In a video message to voters in Barrow and Furness, John Woodcock said: "I am intending to seek renomination from my local Labour and Co-operative parties to be their official candidate, but I will not countenance ever voting to make Jeremy Corbyn Britain's Prime Minister".
The Labour rank-and-file are enamoured of the 67-year-old, thrice-married Corbyn, who has been described as everything from radical left-wing to Bolshevik and has often courted controversy.
Already a number of Labour lawmakers have announced they won't stand for re-election.
Labour leader Jeremy Corbyn.
Polling site Electoral Calculus, which surveyed more than 10,000 people last month, predicts that the Conservatives will increase their seats in parliament from 330 to 381, and that Labour will drop from 229 seats to 182.
The same analysis projects a 76 per cent chance of a Conservative parliamentary majority, and just a 5 per cent chance of a Labour majority.
She said: "It is unlikely, if I look at the figures, that we will have a Labour government". In contrast, 49 per cent opted for Mrs May.
After making a late entrance due to delays on his train back from a visit to Birmingham, Mr Corbyn won brief but polite applause for his address to MPs. "It's in a position where it is too strong to collapse and too weak to win".
Yet Mr Stewart - who has become a father for the second time following the birth of baby son William six days ago - believes the election is a positive move.
"I'm not going to be calling a snap election".
Given that Labour secured 99 fewer seats than the Tories in 2015, when the polls were much closer, the scale of the challenge facing Mr Corbyn is clear.

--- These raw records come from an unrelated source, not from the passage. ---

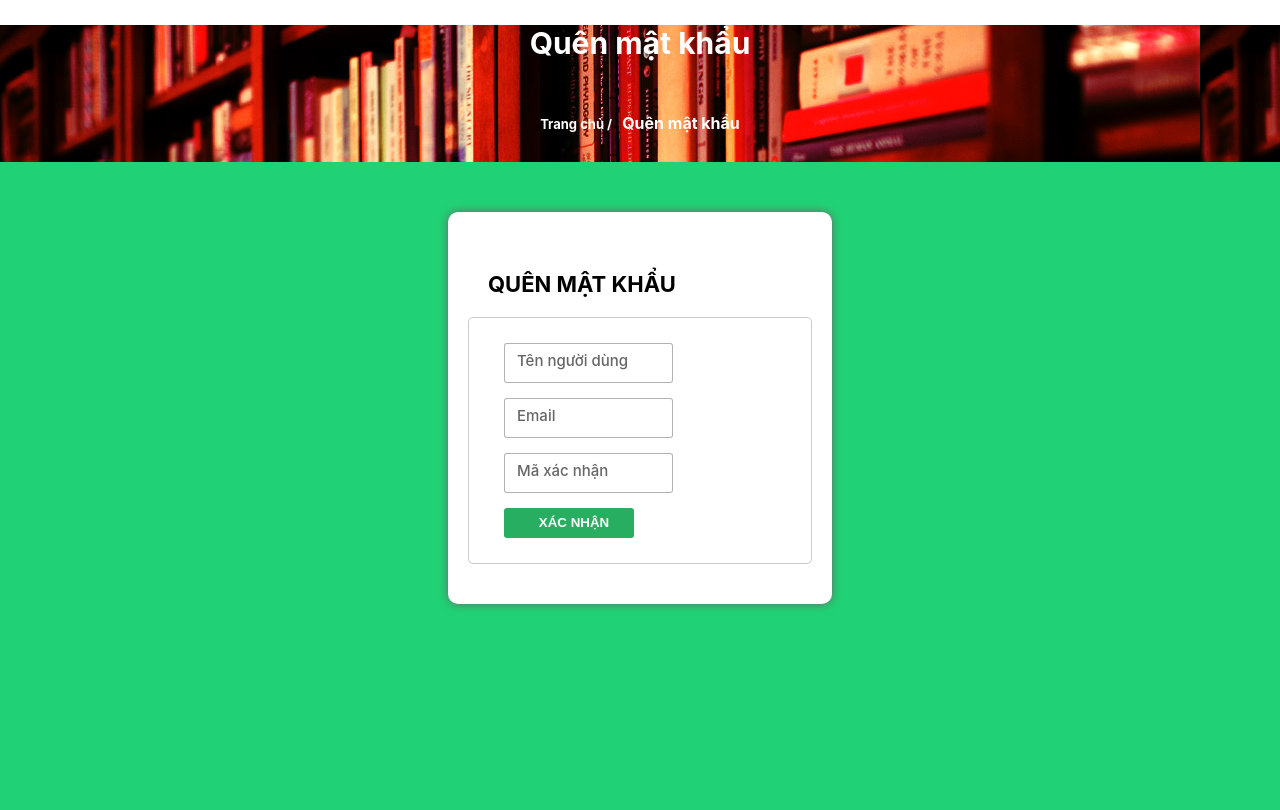
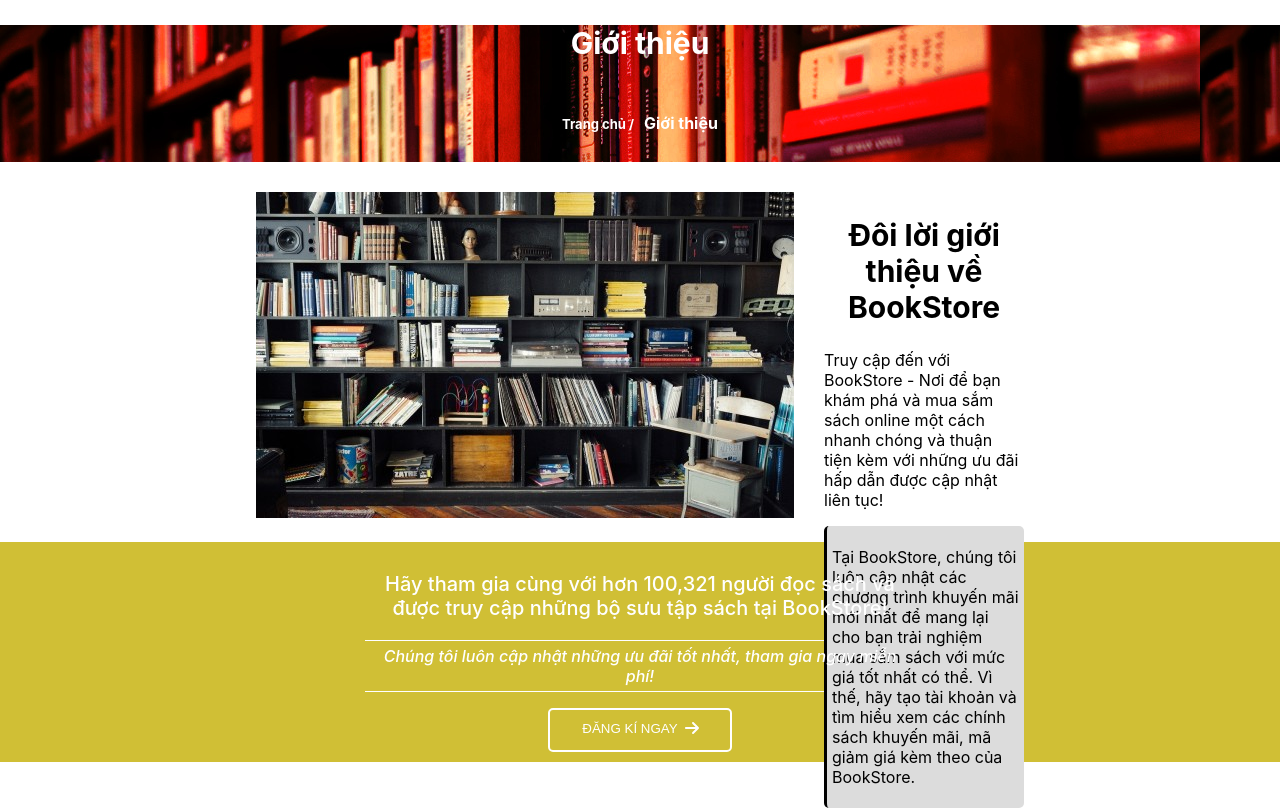
Before and after one commit to HoangTrungHieu-20130260/BookStore, a React (Create React App) app in the folder client/: page / in a window 1280 px wide. Shown: the top 810 px of the page. Built offline with nearby package versions, Linux system fonts and the light colour scheme.

Commit message:
create about us site

```diff
--- a/client/src/index.tsx
+++ b/client/src/index.tsx
@@ -8,6 +8,7 @@ import Checkout from "./pages/checkoutScreen/Checkout";
 import Login from "./pages/login/Login";
 import Register from "./pages/register/Register";
 import Forgot from "./pages/forgot/Forgot";
+import About from "./pages/aboutUs/About";
 
 
 const root = ReactDOM.createRoot(
@@ -15,7 +16,7 @@ const root = ReactDOM.createRoot(
 );
 root.render(
   <React.StrictMode>
-    <Forgot />
+    <About />
   </React.StrictMode>
 );
 
--- /dev/null
+++ b/client/src/pages/aboutUs/About.css
@@ -0,0 +1,100 @@
+.container {
+    background-color: white;
+}
+
+.login_label {
+    background: url("../../images/Label Images/cart label.jpg");
+    color: white;
+    margin-bottom: 30px;
+}
+
+.title{
+    font-size: 30px;
+    text-align: center;
+}
+
+.login_page {
+    display: flex;
+    justify-content: center;
+}
+
+.login_home{
+    font-size: 13px;
+    font-weight: bold;
+    cursor: pointer;
+}
+
+.login_name {
+    margin-left: 10px;
+    font-size: 16px;
+}
+
+.content{
+    display: flex;
+    margin: 0 20%;
+    height: 350px;
+}
+
+.info {
+    margin-left: 30px;
+}
+
+.description{
+    border-left: 3px solid black;
+    border-radius: 5px;
+    padding: 5px;
+    background-color: #dcdcdc;
+}
+
+.signup {
+    background-color: #d0bf35;
+    color: white;
+}
+
+.text-info {
+    margin: 0 auto;
+    width: 550px;
+    text-align: center;
+    padding: 10px;
+}
+
+.general{
+    font-size: 20px;
+    font-weight: 500;
+}
+
+.offer{
+    border-top: 1px solid white;
+    border-bottom: 1px solid white;
+    padding: 5px;
+    font-style: italic;
+    font-weight: 500;
+}
+
+.button{
+    margin: 0 auto;
+    background-color: #d0bf35;
+    color: white;
+    text-transform: uppercase;
+    font-weight: 600;
+    border-radius: 5px;
+    cursor: pointer;
+    width: 180px;
+    height: 40px;
+    text-align: center;
+    border: 2px solid white;
+}
+
+.signup-button{
+    margin-left: -20px;
+    margin-top: 10px;
+    background-color: #d0bf35;
+    border: none;
+    color: white;
+    text-transform: uppercase;
+}
+
+.icon {
+    position: absolute;
+    padding-top: 10px;
+}
--- /dev/null
+++ b/client/src/pages/aboutUs/About.tsx
@@ -0,0 +1,44 @@
+import React from "react";
+import "./About.css";
+import AboutImage from "../../images/Label Images/about.jpg";
+import { FaArrowRight } from "react-icons/fa6";
+
+function About(){
+    return (
+        <div className={"container"}>
+            <div className={"login_label"}>
+                <div className={"login_title"}>
+                    <h2 className={"title"}>Giới thiệu</h2>
+                </div>
+                <div className={"login_page"}>
+                    <a><h6 className={"login_home"}>Trang chủ /</h6></a>
+                    <h5 className={"login_name"}>Giới thiệu</h5>
+                </div>
+            </div>
+            <div className={"content"}>
+                <div className={"image"}>
+                    <img className={"about-image"} src={AboutImage} />
+                </div>
+                <div className={"info"}>
+                    <h2 className={"title"}>Đôi lời giới thiệu về BookStore</h2>
+                    <p className={"para"}>Truy cập đến với BookStore - Nơi để bạn khám phá và mua sắm sách online một cách nhanh chóng và thuận tiện kèm với những ưu đãi hấp dẫn được cập nhật liên tục!</p>
+                    <div className={"description"}>
+                        <p className={"intro"}>Tại BookStore, chúng tôi luôn cập nhật các chương trình khuyến mãi mới nhất để mang lại cho bạn trải nghiệm mua sắm sách với mức giá tốt nhất có thể. Vì thế, hãy tạo tài khoản và tìm hiểu xem các chính sách khuyến mãi, mã giảm giá kèm theo của BookStore.</p>
+                    </div>
+                </div>
+            </div>
+            <div className={"signup"}>
+                <div className={"text-info"}>
+                    <p className={"general"}>Hãy tham gia cùng với hơn 100,321 người đọc sách và được truy cập những bộ sưu tập sách tại BookStore!</p>
+                    <p className={"offer"}>Chúng tôi luôn cập nhật những ưu đãi tốt nhất, tham gia ngay miễn phí!</p>
+                    <div className={"button"}>
+                        <input className={"signup-button"} value={"Đăng Kí Ngay"} type={"submit"}/>
+                        <FaArrowRight className={"icon"}/>
+                    </div>
+                </div>
+            </div>
+        </div>
+    )
+}
+
+export default About;
```
Also changed, not shown: client/src/images/Label Images/about.jpg (added).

Mr Corbyn is being nearly universally regarded as "unelectable", and Mrs May was surely looking at his struggles and anticipating an opportunity to strengthen her majority when she made her decision this week. The country needs a government that will rebuild our mismanaged economy and invest in the NHS, schools, and social care, reversing damaging cuts. About 100,000 new members joined the party in the two weeks following last June's Brexit referendum. That would leave the government with little more than a week to rid the bill of troublesome amendments inserted by the Lords and have it passed in the "wash up" - in which all legislation now in play is dealt with quickly before a dissolution.
"It's also a cultural schism. He's an activist, he's not really a public leader", Dr McAngus said.
But Mr Corbyn told MPs Mrs May could not be trusted, after u-turning on her promise not to call an early election and accused her of running scared of TV debates during the campaign.
For one, his critics within the party have not been able to find an alternative prospective leader to rally behind.
The letter continues: "We understand that, in the immediate run-up to an election, signalling a willingness to work with other parties might be hard but we hope you'll agree that the times we are living in require leaders to be courageous and visionary, to actively build a more positive politics".
"But he would probably step down", Dr McAngus said. "It's just that he's an activist, he's not a political party leader".